During Zuhur prayers on Friday, Hodhod delivered a sermon on justice in Islam.
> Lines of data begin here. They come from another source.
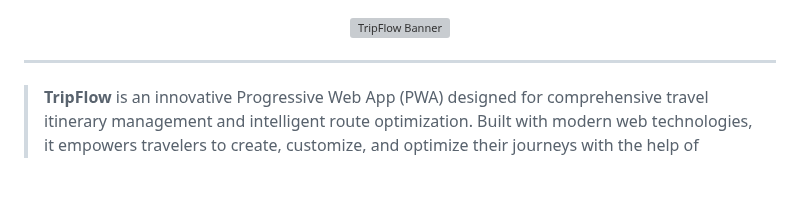
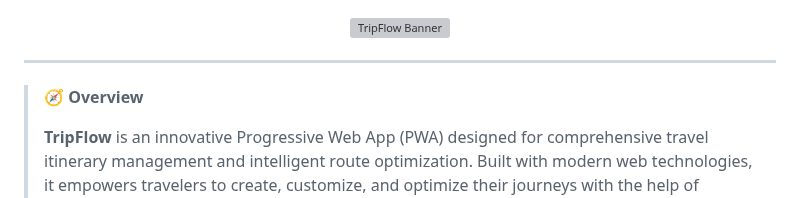
Before and after one commit to codeurjc-students/2025-TripFlow, a Markdown page: README.md, the part around the change. Rendered like a GitHub page; blank space fills up the shorter version; grey boxes are pictures that could not be loaded.

Commit message:
docs: Update README.md

```diff
--- a/README.md
+++ b/README.md
@@ -4,6 +4,8 @@
 
 ---
 
+> **🧭 Overview**
+>
 > **TripFlow** is an innovative Progressive Web App (PWA) designed for comprehensive travel itinerary management and intelligent route optimization. Built with modern web technologies, it empowers travelers to create, customize, and optimize their journeys with the help of artificial intelligence and advanced algorithms.
 >
 > This **Final Degree Project (TFG)** develops a travel planning application using Spring Boot and React, with AI-powered itinerary generation and route optimization algorithms. The project demonstrates the integration of modern web technologies to solve real-world travel planning challenges.
```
Speaking to Al-Masry Al-Youm, he defended his move by saying that policies issued by the Religious Endowments Ministry do not apply to the ancient center of Islamic scholarship, Al-Azhar, and its preachers fall under the rulings of Al-Azhar only.
Deputy President of Al-Azhar University Abbas Shouman reiterated this, saying that the ministry’s decision on prescribed sermons is non-binding for Al-Azhar scholars, who have sufficient expertise to make their own judgements on suitable material.
The former president of the university, Ahmad Omar Hashim, now on Al-Azhar's Council of Senior Scholars, said he refuses to read a scripted Friday sermon.
Other members of the council threatened to give up preaching if the ministry sticks by its decision.
It was reported that preachers across the country — from Sohag to Kafr al-Shaikh to the governorate of Alexandria — also overrode the policy and chose their own topics on Friday.
The dispute between the Religious Endowments Ministry and preachers has not died down since the announcement of the decision earlier this month, with scholars from Al-Azhar being particularly vocal in raising objections to the policy.
The ministry has been providing imams with topics for their sermons at Friday prayers since 2014, but the latest move confines all preachers to reading from the same script.
Several preachers have expressed fears that the new system will make preachers lazy and cause them to loose their knowledge of Islam, forced to read mindlessly from a piece of paper where they used to prepare their own material on a weekly basis. Others have labeled the move as the death of creativity, and still others fear it will destroy the relationship between the preacher and the listeners, eventually causing people to lose interest in Friday prayers.
Combating security threats linked to extremist Islam has been at the top of President Abdel Fattah al-Sisi's agenda since he took power from the ousted Muslim Brotherhood in 2013, and it is believed that the sermon policy is the government's latest move to stamp out hotbeds of extremism.